» Task details:
Your task is to write out the full listing once more, exactly.

--- Provided entries Enclosed Below ---

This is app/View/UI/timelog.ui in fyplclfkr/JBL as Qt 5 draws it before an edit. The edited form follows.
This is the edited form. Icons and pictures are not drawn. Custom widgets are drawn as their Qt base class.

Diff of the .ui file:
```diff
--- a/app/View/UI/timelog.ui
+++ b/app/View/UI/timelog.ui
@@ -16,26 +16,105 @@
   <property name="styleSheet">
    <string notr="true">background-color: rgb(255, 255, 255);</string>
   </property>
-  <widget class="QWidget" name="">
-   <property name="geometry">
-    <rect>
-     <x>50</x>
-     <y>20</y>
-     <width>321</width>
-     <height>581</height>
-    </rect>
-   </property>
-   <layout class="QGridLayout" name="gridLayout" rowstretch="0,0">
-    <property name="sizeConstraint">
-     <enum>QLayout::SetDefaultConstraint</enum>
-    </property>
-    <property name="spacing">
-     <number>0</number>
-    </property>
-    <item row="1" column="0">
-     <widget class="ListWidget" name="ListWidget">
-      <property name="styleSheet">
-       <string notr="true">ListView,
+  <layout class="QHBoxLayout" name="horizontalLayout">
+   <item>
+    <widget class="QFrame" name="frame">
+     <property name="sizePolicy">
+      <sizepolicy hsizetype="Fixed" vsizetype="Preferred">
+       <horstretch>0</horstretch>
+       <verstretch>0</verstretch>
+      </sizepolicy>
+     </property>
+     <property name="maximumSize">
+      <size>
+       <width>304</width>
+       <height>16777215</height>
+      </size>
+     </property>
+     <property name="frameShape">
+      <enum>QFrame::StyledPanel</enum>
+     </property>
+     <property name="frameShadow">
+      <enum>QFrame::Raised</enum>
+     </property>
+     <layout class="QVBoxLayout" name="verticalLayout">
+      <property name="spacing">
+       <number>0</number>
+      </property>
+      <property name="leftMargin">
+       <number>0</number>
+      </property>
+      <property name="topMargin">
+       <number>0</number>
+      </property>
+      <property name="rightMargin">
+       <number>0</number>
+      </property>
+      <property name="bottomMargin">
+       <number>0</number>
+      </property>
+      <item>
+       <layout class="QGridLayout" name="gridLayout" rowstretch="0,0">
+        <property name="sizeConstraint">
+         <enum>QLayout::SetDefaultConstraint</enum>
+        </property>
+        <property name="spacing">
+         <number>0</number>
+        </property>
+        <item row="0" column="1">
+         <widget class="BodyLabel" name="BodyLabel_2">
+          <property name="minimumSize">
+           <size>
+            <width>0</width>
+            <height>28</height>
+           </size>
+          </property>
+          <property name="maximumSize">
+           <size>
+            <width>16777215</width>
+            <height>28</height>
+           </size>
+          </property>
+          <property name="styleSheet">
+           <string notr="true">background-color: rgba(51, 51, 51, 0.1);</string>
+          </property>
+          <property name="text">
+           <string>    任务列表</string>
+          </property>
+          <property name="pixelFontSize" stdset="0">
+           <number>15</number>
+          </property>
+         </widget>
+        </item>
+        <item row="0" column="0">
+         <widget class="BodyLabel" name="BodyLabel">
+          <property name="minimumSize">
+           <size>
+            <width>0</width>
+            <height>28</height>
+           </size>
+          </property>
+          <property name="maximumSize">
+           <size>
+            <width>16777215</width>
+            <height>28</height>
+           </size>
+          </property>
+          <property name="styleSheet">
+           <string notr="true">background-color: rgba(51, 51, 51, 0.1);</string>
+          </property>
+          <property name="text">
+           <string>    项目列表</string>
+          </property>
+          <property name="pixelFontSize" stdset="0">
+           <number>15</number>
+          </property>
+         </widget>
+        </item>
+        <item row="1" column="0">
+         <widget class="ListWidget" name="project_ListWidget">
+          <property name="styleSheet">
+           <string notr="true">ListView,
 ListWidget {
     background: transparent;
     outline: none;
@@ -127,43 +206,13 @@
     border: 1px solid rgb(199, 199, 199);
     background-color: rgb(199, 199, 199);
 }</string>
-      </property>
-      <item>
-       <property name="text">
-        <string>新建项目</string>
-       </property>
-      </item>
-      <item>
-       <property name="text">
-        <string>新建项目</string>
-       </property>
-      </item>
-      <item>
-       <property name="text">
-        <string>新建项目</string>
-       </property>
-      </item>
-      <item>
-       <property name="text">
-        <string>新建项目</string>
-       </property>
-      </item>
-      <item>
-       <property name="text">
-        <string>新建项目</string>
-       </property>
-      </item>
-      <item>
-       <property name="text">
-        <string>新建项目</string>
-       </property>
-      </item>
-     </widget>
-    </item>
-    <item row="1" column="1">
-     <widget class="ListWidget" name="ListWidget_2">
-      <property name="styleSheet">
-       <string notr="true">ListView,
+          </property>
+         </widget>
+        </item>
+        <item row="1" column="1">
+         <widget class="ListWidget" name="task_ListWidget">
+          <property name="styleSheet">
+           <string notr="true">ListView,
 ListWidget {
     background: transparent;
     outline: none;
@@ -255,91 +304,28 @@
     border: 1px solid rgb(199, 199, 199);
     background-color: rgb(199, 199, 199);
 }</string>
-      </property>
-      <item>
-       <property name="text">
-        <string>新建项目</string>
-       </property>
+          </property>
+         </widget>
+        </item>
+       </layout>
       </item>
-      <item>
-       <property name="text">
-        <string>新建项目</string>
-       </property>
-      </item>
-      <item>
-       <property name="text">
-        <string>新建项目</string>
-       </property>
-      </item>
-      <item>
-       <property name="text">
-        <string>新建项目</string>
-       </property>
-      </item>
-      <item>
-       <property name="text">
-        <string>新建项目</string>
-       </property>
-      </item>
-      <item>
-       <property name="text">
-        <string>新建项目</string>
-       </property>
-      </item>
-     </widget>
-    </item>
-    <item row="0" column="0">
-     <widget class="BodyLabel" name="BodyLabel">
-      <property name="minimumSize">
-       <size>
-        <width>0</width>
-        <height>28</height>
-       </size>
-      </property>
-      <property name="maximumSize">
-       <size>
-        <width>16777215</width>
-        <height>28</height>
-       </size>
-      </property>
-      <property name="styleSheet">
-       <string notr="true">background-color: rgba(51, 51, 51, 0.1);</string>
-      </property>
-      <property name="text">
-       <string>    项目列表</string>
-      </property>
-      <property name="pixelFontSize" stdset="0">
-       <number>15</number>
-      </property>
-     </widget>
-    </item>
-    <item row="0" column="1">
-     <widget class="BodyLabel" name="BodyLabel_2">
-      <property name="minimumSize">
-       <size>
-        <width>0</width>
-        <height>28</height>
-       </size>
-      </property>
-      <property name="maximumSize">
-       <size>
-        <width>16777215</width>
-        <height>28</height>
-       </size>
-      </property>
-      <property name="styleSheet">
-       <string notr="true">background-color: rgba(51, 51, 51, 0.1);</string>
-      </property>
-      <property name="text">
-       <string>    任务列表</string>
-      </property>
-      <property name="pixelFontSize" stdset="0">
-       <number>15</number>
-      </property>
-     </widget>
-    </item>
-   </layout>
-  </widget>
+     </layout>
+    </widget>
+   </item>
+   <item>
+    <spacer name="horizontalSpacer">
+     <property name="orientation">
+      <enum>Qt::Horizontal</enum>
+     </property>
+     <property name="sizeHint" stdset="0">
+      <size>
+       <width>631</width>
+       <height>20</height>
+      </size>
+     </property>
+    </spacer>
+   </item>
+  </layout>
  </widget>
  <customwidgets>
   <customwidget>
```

--- End of Enclosed Provided entries ---

» Solution to this problem:
This is app/View/UI/timelog.ui in fyplclfkr/JBL as Qt 5 draws it before an edit. The edited form follows.
This is the edited form. Icons and pictures are not drawn. Custom widgets are drawn as their Qt base class.

Diff of the .ui file:
```diff
--- a/app/View/UI/timelog.ui
+++ b/app/View/UI/timelog.ui
@@ -16,26 +16,105 @@
   <property name="styleSheet">
    <string notr="true">background-color: rgb(255, 255, 255);</string>
   </property>
-  <widget class="QWidget" name="">
-   <property name="geometry">
-    <rect>
-     <x>50</x>
-     <y>20</y>
-     <width>321</width>
-     <height>581</height>
-    </rect>
-   </property>
-   <layout class="QGridLayout" name="gridLayout" rowstretch="0,0">
-    <property name="sizeConstraint">
-     <enum>QLayout::SetDefaultConstraint</enum>
-    </property>
-    <property name="spacing">
-     <number>0</number>
-    </property>
-    <item row="1" column="0">
-     <widget class="ListWidget" name="ListWidget">
-      <property name="styleSheet">
-       <string notr="true">ListView,
+  <layout class="QHBoxLayout" name="horizontalLayout">
+   <item>
+    <widget class="QFrame" name="frame">
+     <property name="sizePolicy">
+      <sizepolicy hsizetype="Fixed" vsizetype="Preferred">
+       <horstretch>0</horstretch>
+       <verstretch>0</verstretch>
+      </sizepolicy>
+     </property>
+     <property name="maximumSize">
+      <size>
+       <width>304</width>
+       <height>16777215</height>
+      </size>
+     </property>
+     <property name="frameShape">
+      <enum>QFrame::StyledPanel</enum>
+     </property>
+     <property name="frameShadow">
+      <enum>QFrame::Raised</enum>
+     </property>
+     <layout class="QVBoxLayout" name="verticalLayout">
+      <property name="spacing">
+       <number>0</number>
+      </property>
+      <property name="leftMargin">
+       <number>0</number>
+      </property>
+      <property name="topMargin">
+       <number>0</number>
+      </property>
+      <property name="rightMargin">
+       <number>0</number>
+      </property>
+      <property name="bottomMargin">
+       <number>0</number>
+      </property>
+      <item>
+       <layout class="QGridLayout" name="gridLayout" rowstretch="0,0">
+        <property name="sizeConstraint">
+         <enum>QLayout::SetDefaultConstraint</enum>
+        </property>
+        <property name="spacing">
+         <number>0</number>
+        </property>
+        <item row="0" column="1">
+         <widget class="BodyLabel" name="BodyLabel_2">
+          <property name="minimumSize">
+           <size>
+            <width>0</width>
+            <height>28</height>
+           </size>
+          </property>
+          <property name="maximumSize">
+           <size>
+            <width>16777215</width>
+            <height>28</height>
+           </size>
+          </property>
+          <property name="styleSheet">
+           <string notr="true">background-color: rgba(51, 51, 51, 0.1);</string>
+          </property>
+          <property name="text">
+           <string>    任务列表</string>
+          </property>
+          <property name="pixelFontSize" stdset="0">
+           <number>15</number>
+          </property>
+         </widget>
+        </item>
+        <item row="0" column="0">
+         <widget class="BodyLabel" name="BodyLabel">
+          <property name="minimumSize">
+           <size>
+            <width>0</width>
+            <height>28</height>
+           </size>
+          </property>
+          <property name="maximumSize">
+           <size>
+            <width>16777215</width>
+            <height>28</height>
+           </size>
+          </property>
+          <property name="styleSheet">
+           <string notr="true">background-color: rgba(51, 51, 51, 0.1);</string>
+          </property>
+          <property name="text">
+           <string>    项目列表</string>
+          </property>
+          <property name="pixelFontSize" stdset="0">
+           <number>15</number>
+          </property>
+         </widget>
+        </item>
+        <item row="1" column="0">
+         <widget class="ListWidget" name="project_ListWidget">
+          <property name="styleSheet">
+           <string notr="true">ListView,
 ListWidget {
     background: transparent;
     outline: none;
@@ -127,43 +206,13 @@
     border: 1px solid rgb(199, 199, 199);
     background-color: rgb(199, 199, 199);
 }</string>
-      </property>
-      <item>
-       <property name="text">
-        <string>新建项目</string>
-       </property>
-      </item>
-      <item>
-       <property name="text">
-        <string>新建项目</string>
-       </property>
-      </item>
-      <item>
-       <property name="text">
-        <string>新建项目</string>
-       </property>
-      </item>
-      <item>
-       <property name="text">
-        <string>新建项目</string>
-       </property>
-      </item>
-      <item>
-       <property name="text">
-        <string>新建项目</string>
-       </property>
-      </item>
-      <item>
-       <property name="text">
-        <string>新建项目</string>
-       </property>
-      </item>
-     </widget>
-    </item>
-    <item row="1" column="1">
-     <widget class="ListWidget" name="ListWidget_2">
-      <property name="styleSheet">
-       <string notr="true">ListView,
+          </property>
+         </widget>
+        </item>
+        <item row="1" column="1">
+         <widget class="ListWidget" name="task_ListWidget">
+          <property name="styleSheet">
+           <string notr="true">ListView,
 ListWidget {
     background: transparent;
     outline: none;
@@ -255,91 +304,28 @@
     border: 1px solid rgb(199, 199, 199);
     background-color: rgb(199, 199, 199);
 }</string>
-      </property>
-      <item>
-       <property name="text">
-        <string>新建项目</string>
-       </property>
+          </property>
+         </widget>
+        </item>
+       </layout>
       </item>
-      <item>
-       <property name="text">
-        <string>新建项目</string>
-       </property>
-      </item>
-      <item>
-       <property name="text">
-        <string>新建项目</string>
-       </property>
-      </item>
-      <item>
-       <property name="text">
-        <string>新建项目</string>
-       </property>
-      </item>
-      <item>
-       <property name="text">
-        <string>新建项目</string>
-       </property>
-      </item>
-      <item>
-       <property name="text">
-        <string>新建项目</string>
-       </property>
-      </item>
-     </widget>
-    </item>
-    <item row="0" column="0">
-     <widget class="BodyLabel" name="BodyLabel">
-      <property name="minimumSize">
-       <size>
-        <width>0</width>
-        <height>28</height>
-       </size>
-      </property>
-      <property name="maximumSize">
-       <size>
-        <width>16777215</width>
-        <height>28</height>
-       </size>
-      </property>
-      <property name="styleSheet">
-       <string notr="true">background-color: rgba(51, 51, 51, 0.1);</string>
-      </property>
-      <property name="text">
-       <string>    项目列表</string>
-      </property>
-      <property name="pixelFontSize" stdset="0">
-       <number>15</number>
-      </property>
-     </widget>
-    </item>
-    <item row="0" column="1">
-     <widget class="BodyLabel" name="BodyLabel_2">
-      <property name="minimumSize">
-       <size>
-        <width>0</width>
-        <height>28</height>
-       </size>
-      </property>
-      <property name="maximumSize">
-       <size>
-        <width>16777215</width>
-        <height>28</height>
-       </size>
-      </property>
-      <property name="styleSheet">
-       <string notr="true">background-color: rgba(51, 51, 51, 0.1);</string>
-      </property>
-      <property name="text">
-       <string>    任务列表</string>
-      </property>
-      <property name="pixelFontSize" stdset="0">
-       <number>15</number>
-      </property>
-     </widget>
-    </item>
-   </layout>
-  </widget>
+     </layout>
+    </widget>
+   </item>
+   <item>
+    <spacer name="horizontalSpacer">
+     <property name="orientation">
+      <enum>Qt::Horizontal</enum>
+     </property>
+     <property name="sizeHint" stdset="0">
+      <size>
+       <width>631</width>
+       <height>20</height>
+      </size>
+     </property>
+    </spacer>
+   </item>
+  </layout>
  </widget>
  <customwidgets>
   <customwidget>
```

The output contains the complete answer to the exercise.